Start with "withdrew." Earlier this month, Israel's ambassador to the United Nations, Danny Danon, defended Israel's shooting of mostly unarmed protesters by declaring that, "We withdrew entirely from the Gaza Strip in August 2005, removing every Israeli resident, home, factory and synagogue. We are not responsible for the well-being of the people of Gaza." American Jewish leaders echo the claim. "Israel withdrew totally" from Gaza, wrote Kenneth Bandler, the American Jewish Committee's director of media relations, last year. Thus, Palestinians rushing toward Gaza's fence with Israel are the equivalent of Mexicans crossing the Rio Grande. "No nation," insists the Conference of Presidents of Major American Jewish Organizations, "would tolerate such a threat" to its "sovereignty."

These are anesthetizing fictions. Yes, Israel withdrew its settlers and soldiers in 2005. But Israel still controls Gaza. It controls it in the way a prison guard might control a prison courtyard in which he never actually sets foot.

First, Israel declares parts of Gaza off-limits to the people who live there. Israel has established buffer zones -- it calls them Access Restricted Areas -- to keep Palestinians away from the fence that separates Gaza from Israel. According to the United Nations, this restricted area has ranged over the past decade from 100 to 500 meters, comprising as much as one-third of Gaza's arable land. People who enter these zones can -- and over the years have been -- shot.

In addition to barring Palestinians from much of Gaza's best land, Israel bars them from much of Gaza's water. In 1993, the Oslo Accords promised Gazan fisherman the right to fish 20 nautical miles off the coast. But since then, Israel has generally restricted fishing to between three and six nautical miles. (Occasionally, it has extended the boundary to nine nautical miles). Since sardines, which the United Nations calls Gaza's "most important catch," "flourish at the 6 NM boundary," these limitations have been disastrous for Gazan fisherman.

The second way in which Israel still controls Gaza is by controlling its borders. Israel controls the airspace above Gaza, and has not permitted the reopening of Gaza's airport, which it bombed in 2001. Neither does it allow travel to and from Gaza by sea.

Israel also controls most land access to Gaza. It's true that -- in addition to Gaza's two active border-crossing points with Israel -- it has a third, Rafah, with Egypt. But even here, Israel wields substantial influence. Asked this week about Hamas's desire to repatriate the body of a dead operative via Rafah, Israeli Education Minister Naftali Bennett boasted, "Could we prevent it? The answer is yes."

This doesn't excuse Egyptian leader General Abdel Fattah el-Sisi, who to his discredit, has largely kept the Rafah crossing closed since he took power in 2013. But even when Rafah is open, it isn't a significant conduit for Gazan exports. As Sari Bashi of Human Rights Watch explained to me, there is little market in Egypt for goods from Gaza, both because those goods are expensive for Egyptian consumers and because transportation across the Sinai is difficult. So when it comes to goods leaving Gaza, the Strip is largely under Israeli control.
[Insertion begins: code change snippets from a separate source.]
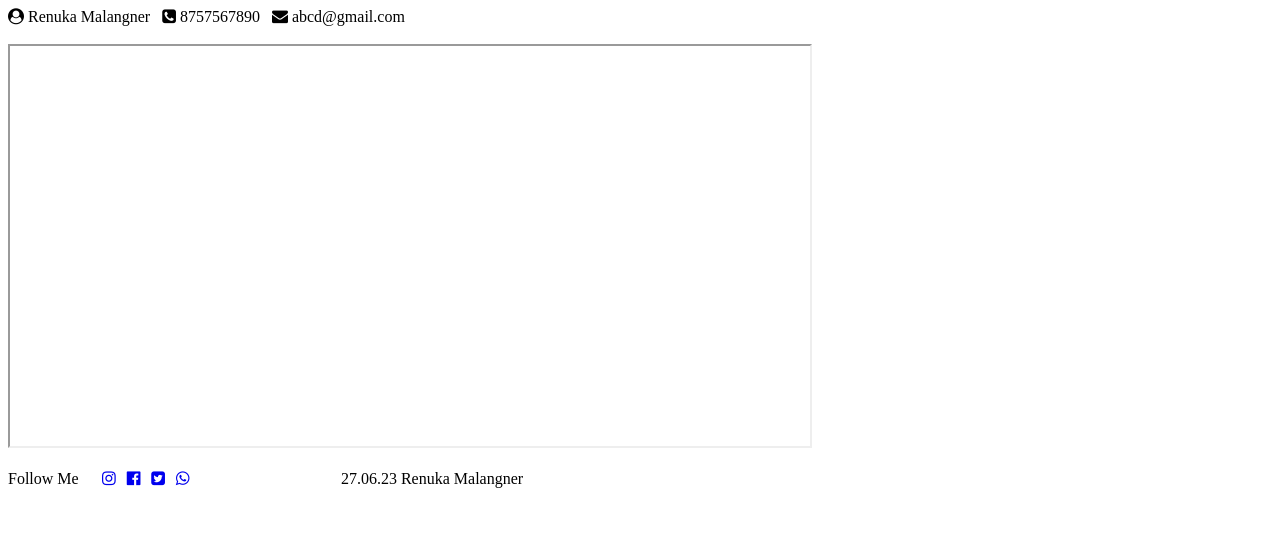
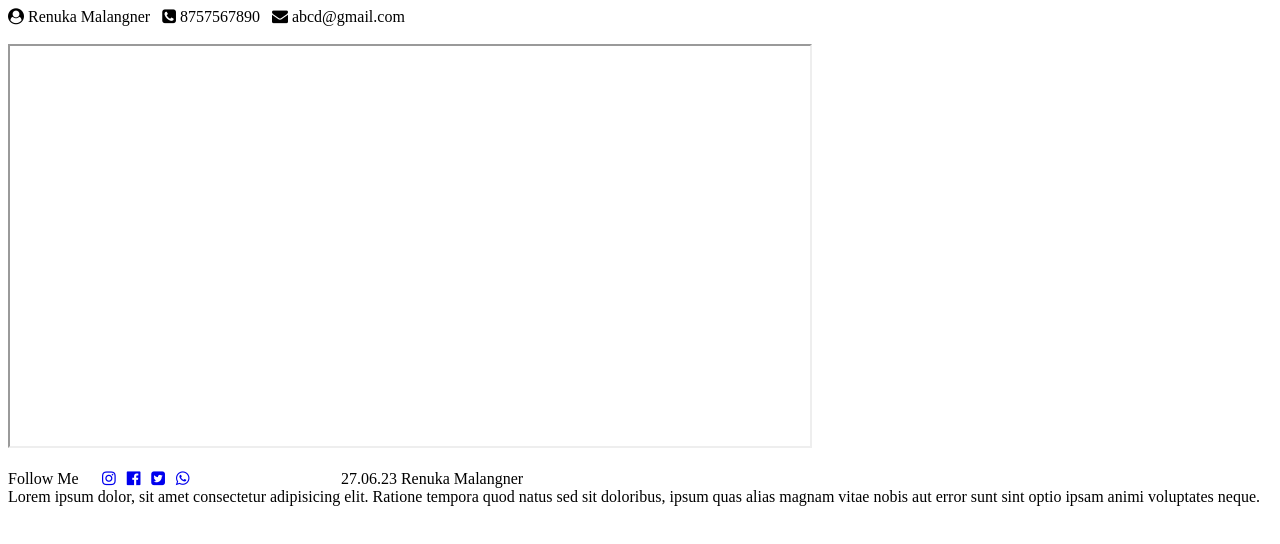
Before and after one commit to renukamali688/my-profile, a plain HTML site: page index.html in a window 1280 px wide. Drawn offline with Linux system fonts and the light colour scheme.

Commit message:
uddate header file
update header file

```diff
--- a/index.html
+++ b/index.html
@@ -32,5 +32,9 @@
     <a href="https://web.whatsapp.com/" target="_blank">
       <i class="fa fa-whatsapp fa-1x fa-fw" aria-hidden="true"></i></a>&nbsp;&nbsp;&nbsp;&nbsp;&nbsp;&nbsp;&nbsp;&nbsp;&nbsp;&nbsp;&nbsp;&nbsp;&nbsp;&nbsp;&nbsp;&nbsp;&nbsp;&nbsp;&nbsp;&nbsp;&nbsp;&nbsp;&nbsp;&nbsp;&nbsp;&nbsp;&nbsp;&nbsp;&nbsp;&nbsp;&nbsp;&nbsp;&nbsp;&nbsp;&nbsp;&nbsp;
       <span>27.06.23 Renuka Malangner</span>
+
+      <div>
+        Lorem ipsum dolor, sit amet consectetur adipisicing elit. Ratione tempora quod natus sed sit doloribus, ipsum quas alias magnam vitae nobis aut error sunt sint optio ipsam animi voluptates neque.
+      </div>
 </body>
 </html>
```
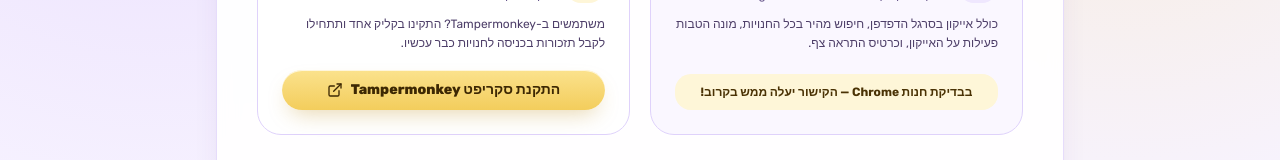
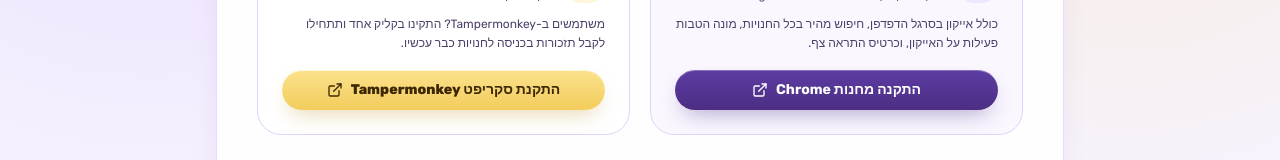
Before and after one commit to Birthday-Coupon/Birthday-Coupon, a Next.js app: page /extension in a window 1280 px wide. Shown: the part 360-520 px from the top of the page. Built offline with nearby package versions, Linux system fonts and the light colour scheme; no server answers; the database is empty.

Commit message:
feat: link Chrome Web Store extension listing on /extension page

```diff
--- a/src/app/extension/page.tsx
+++ b/src/app/extension/page.tsx
@@ -2,8 +2,8 @@ import React from "react";
 import Link from "next/link";
 import { Chrome, Code2, ExternalLink, Lock, ShieldCheck, Sparkles } from "lucide-react";
 
-// Update this single constant once Google approves the Chrome Web Store listing:
-const CHROME_WEB_STORE_URL = "";
+const CHROME_WEB_STORE_URL =
+  "https://chromewebstore.google.com/detail/jnliahfmodhbajiminifobjmhihkeijg";
 
 export const metadata = {
   title: "תוסף דפדפן — תזכורת הטבות אוטומטית",
```
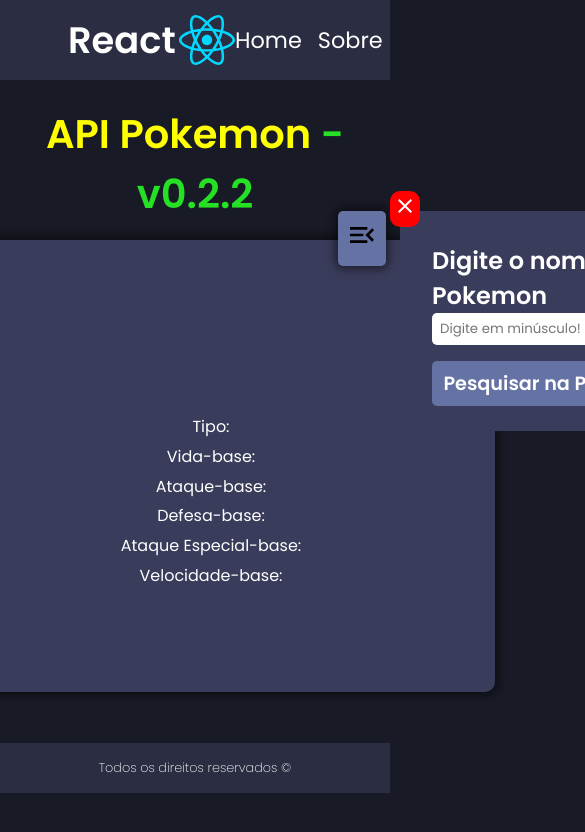
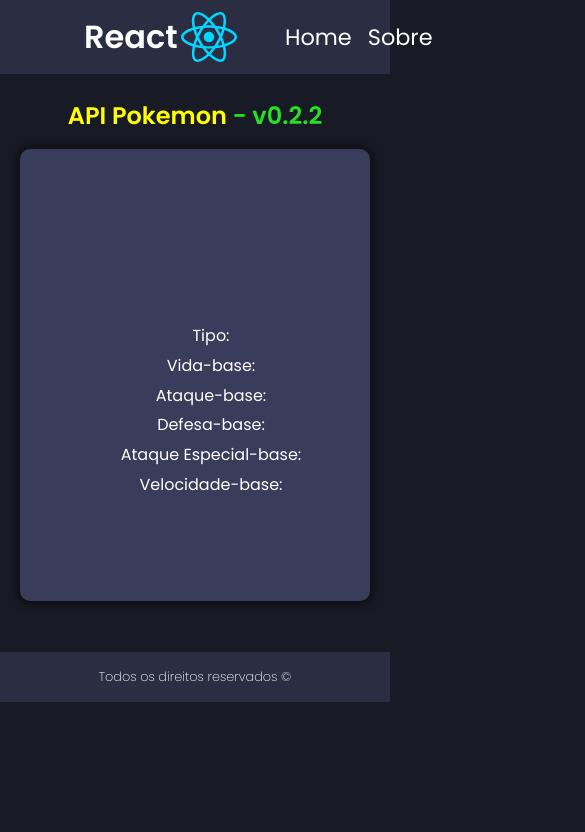
Before and after one commit to NatanCorreiaS/pokemon-api, a React (Create React App) app: page / in a window 390 px wide. Shown: the top 832 px of the page, 585 px wide, since content can reach past the window. Built offline with nearby package versions, Linux system fonts and the light colour scheme.

Commit message:
layout basico pra mobile

```diff
--- a/src/styles/Header.css
+++ b/src/styles/Header.css
@@ -43,3 +43,20 @@ nav ul li {
 nav ul li:hover {
   border-bottom: 1px solid white;
 }
+
+@media (max-width: 450px) {
+  header {
+    display: flex;
+    flex-direction: row;
+    justify-content: space-around;
+  }
+
+  header .logo-container h1 {
+    margin-left: 1rem;
+    font-size: 2rem;
+  }
+
+  header nav {
+    margin-left: 3rem;
+  }
+}
--- a/src/styles/Home.css
+++ b/src/styles/Home.css
@@ -169,3 +169,22 @@ main {
   background-color: red;
   color: white;
 }
+
+@media (max-width: 450px) {
+  .title-main h2 {
+    font-size: 1.5rem;
+  }
+
+  .pokemon-container {
+    width: 350px;
+    border-radius: none;
+  }
+
+  .button-slide-container {
+    display: none;
+  }
+
+  .slide-container {
+    display: none;
+  }
+}
```
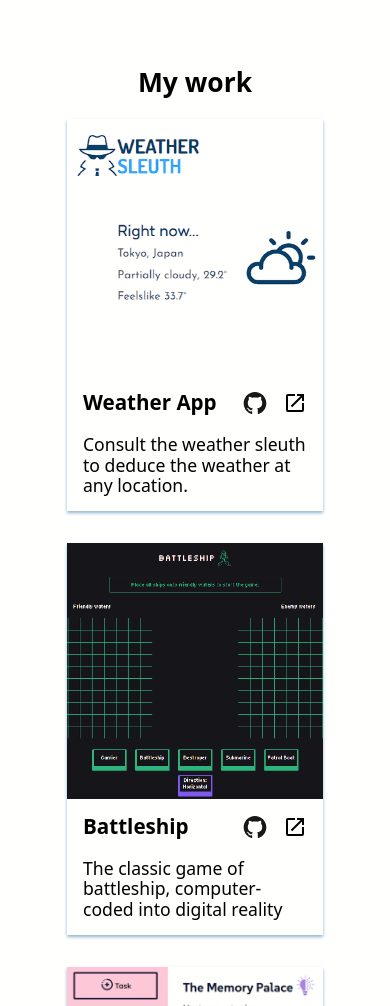
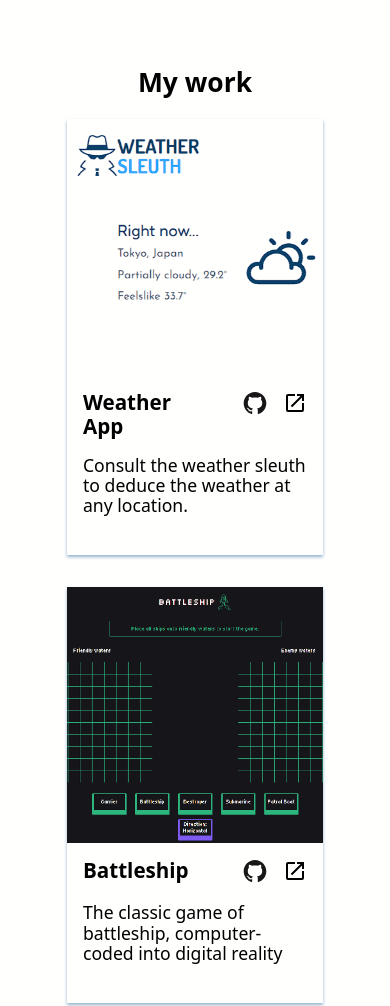
Before and after one commit to mell62/homepage, a website: page index.html in a window 390 px wide. Shown: the part 723-1729 px from the top of the page. Drawn offline with Linux system fonts and the light colour scheme.

Commit message:
Feat: Adjust sizing and alignment of project cards for consistency

```diff
--- a/style.css
+++ b/style.css
@@ -98,7 +98,8 @@ main {
 
 .project-card {
   box-shadow: 0 0.1rem 0.2rem var(--secondary);
-  max-width: 15rem;
+  max-width: 17.5rem;
+  padding-bottom: 1.5rem;
 }
 
 .project-1-img,
@@ -107,8 +108,8 @@ main {
 .project-4-img,
 .project-5-img,
 .project-6-img {
-  min-width: 15rem;
-  height: 12rem;
+  min-width: 17.5rem;
+  height: 14rem;
   background-size: contain;
 }
 
@@ -201,7 +202,7 @@ main {
   }
 
   .projects-container {
-    max-width: 36rem;
+    max-width: 38rem;
   }
 }
 
@@ -288,4 +289,8 @@ main {
   .project-6-img {
     background-image: url("./images/restaurant-page-cropped.png");
   }
+
+  .project-name {
+    max-width: 8rem;
+  }
 }
```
Finally, and perhaps most profoundly, Israel controls Gaza's population registry. When a child is born in Gaza, her parents register the birth, via the Palestinian Authority, with the Israeli military. If Israel doesn't enter her in its computer system, Israel won't recognize her Palestinian ID card. From Israel's perspective, she will not legally exist.

This control is not merely theoretical. If Israel doesn't recognize your Palestinian ID card, it's unlikely to allow you into, or out of, Gaza. And because Israel sees Palestinians as a demographic threat, it uses this power to keep the population in Gaza -- and especially the West Bank -- as low as possible. Israel rarely adds adults to the Palestinian population registry. That means that if you're, say, a Jordanian who marries someone from Gaza and wants to move there to live with her, you're probably out of luck. Israel won't let you in.

Israel is even more zealous about limiting the number of Palestinians in the West Bank, where it still has settlers.

Posted by at April 28, 2018 7:20 PM